Tuesday, 26 July 2011


I accessed the link recommended by a commentator on my last post. Thank you, Fishbowl! From your vantage position in a glass basin you get a 360 degree view of all aspects of life, as it were!
I am happy to inform you that the link was actually an eye-opener of sorts, very enlightening indeed. A will is so very necessary to ensure that your family members, progeny and dependents don’t spend the rest of their lives running in circles to inherit what is rightly theirs, while you blissfully R.I.P.!
The end of a long but eventually victorious chase to receive your just desserts, estates and family jewels does not actually induce you to pop champagne and release colourful helium balloons. Rather, it leaves a bitter taste in your mouth.
Bitter taste reminds me of the truly awful tasting ‘chirayath’ that I used to force myself to swallow in the acne-scarred days of youth. It was a minimalist looking twiggy plant that had to be procured from the local bazaar at an embarrassingly low price.
Our cook used to pick it up for me daily with the small change left over from his vegetable shopping.  I used to soak it overnight in a glassful of water, before padding off to bed.
A distressingly early Ante Meridian hour would see me padding dolefully back to the kitchen, straining the murky green stock into a fresh glass, clutching my nose with one hand and the glass with the other, and draining down the contents thereof.
I’ve never been tempted to treat myself to a snifter of urine like an erudite ex PM of yore, but I’m very sure that 'chirayath’ beats it hollow in the ‘ugh’ department.
But yes, for whoever’s interested, it worked like magic on the acne!

1 comment:

  1. Growing up, a will made me very afraid.
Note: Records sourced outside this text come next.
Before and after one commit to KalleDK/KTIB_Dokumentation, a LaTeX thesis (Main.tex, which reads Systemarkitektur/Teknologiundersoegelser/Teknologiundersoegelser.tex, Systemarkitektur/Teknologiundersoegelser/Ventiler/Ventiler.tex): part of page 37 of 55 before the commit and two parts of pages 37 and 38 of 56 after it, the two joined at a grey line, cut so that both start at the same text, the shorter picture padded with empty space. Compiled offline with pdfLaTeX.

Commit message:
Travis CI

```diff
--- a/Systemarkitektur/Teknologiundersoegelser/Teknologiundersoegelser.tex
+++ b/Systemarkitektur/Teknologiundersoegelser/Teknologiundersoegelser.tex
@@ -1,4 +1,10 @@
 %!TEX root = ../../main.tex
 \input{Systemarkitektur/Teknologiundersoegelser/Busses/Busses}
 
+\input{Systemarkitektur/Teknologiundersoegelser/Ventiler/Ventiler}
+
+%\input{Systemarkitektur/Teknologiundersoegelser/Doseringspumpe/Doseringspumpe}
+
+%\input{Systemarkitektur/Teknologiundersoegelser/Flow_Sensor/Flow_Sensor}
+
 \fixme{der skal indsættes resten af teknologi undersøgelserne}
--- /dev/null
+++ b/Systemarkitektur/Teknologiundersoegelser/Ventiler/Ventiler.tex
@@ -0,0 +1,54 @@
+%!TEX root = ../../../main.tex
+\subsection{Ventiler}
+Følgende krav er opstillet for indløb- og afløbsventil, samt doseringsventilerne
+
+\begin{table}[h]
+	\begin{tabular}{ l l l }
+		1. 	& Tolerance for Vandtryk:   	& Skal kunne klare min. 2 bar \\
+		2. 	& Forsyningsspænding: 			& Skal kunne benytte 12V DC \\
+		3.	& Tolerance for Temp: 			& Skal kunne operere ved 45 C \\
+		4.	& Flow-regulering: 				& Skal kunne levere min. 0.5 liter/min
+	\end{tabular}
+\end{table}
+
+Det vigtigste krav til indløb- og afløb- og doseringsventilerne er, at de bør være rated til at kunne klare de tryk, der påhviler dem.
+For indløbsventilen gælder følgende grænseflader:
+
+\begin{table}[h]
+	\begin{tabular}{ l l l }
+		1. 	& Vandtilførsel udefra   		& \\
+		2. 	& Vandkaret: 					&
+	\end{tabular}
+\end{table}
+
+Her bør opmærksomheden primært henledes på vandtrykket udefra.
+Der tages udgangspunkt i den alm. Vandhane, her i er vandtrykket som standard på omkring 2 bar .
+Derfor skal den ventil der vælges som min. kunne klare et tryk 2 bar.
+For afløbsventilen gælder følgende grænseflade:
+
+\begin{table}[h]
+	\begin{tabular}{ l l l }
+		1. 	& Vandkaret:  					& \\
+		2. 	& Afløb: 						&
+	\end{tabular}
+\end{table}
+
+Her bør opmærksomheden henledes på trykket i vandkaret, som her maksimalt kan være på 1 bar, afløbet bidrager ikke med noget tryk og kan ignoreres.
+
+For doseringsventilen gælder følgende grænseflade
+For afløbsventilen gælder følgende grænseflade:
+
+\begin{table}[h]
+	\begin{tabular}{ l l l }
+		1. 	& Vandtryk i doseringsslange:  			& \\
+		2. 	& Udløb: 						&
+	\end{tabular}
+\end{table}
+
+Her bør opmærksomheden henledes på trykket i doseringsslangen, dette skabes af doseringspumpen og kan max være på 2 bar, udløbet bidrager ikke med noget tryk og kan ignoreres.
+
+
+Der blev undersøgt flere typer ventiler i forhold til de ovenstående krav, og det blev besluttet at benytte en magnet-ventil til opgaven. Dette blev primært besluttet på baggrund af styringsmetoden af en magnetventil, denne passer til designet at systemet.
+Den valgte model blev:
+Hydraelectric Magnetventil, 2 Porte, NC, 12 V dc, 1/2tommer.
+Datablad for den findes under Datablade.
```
Why was my father discussing these awful details with a lawyer in the living room,when I was still in school? In retrospect, it was love.

    Perhaps, so was the Chirayath;) I'm going to go find myself some.

    That said, I was rather enjoying being anonymously celebrated on the blog!Too bad! :)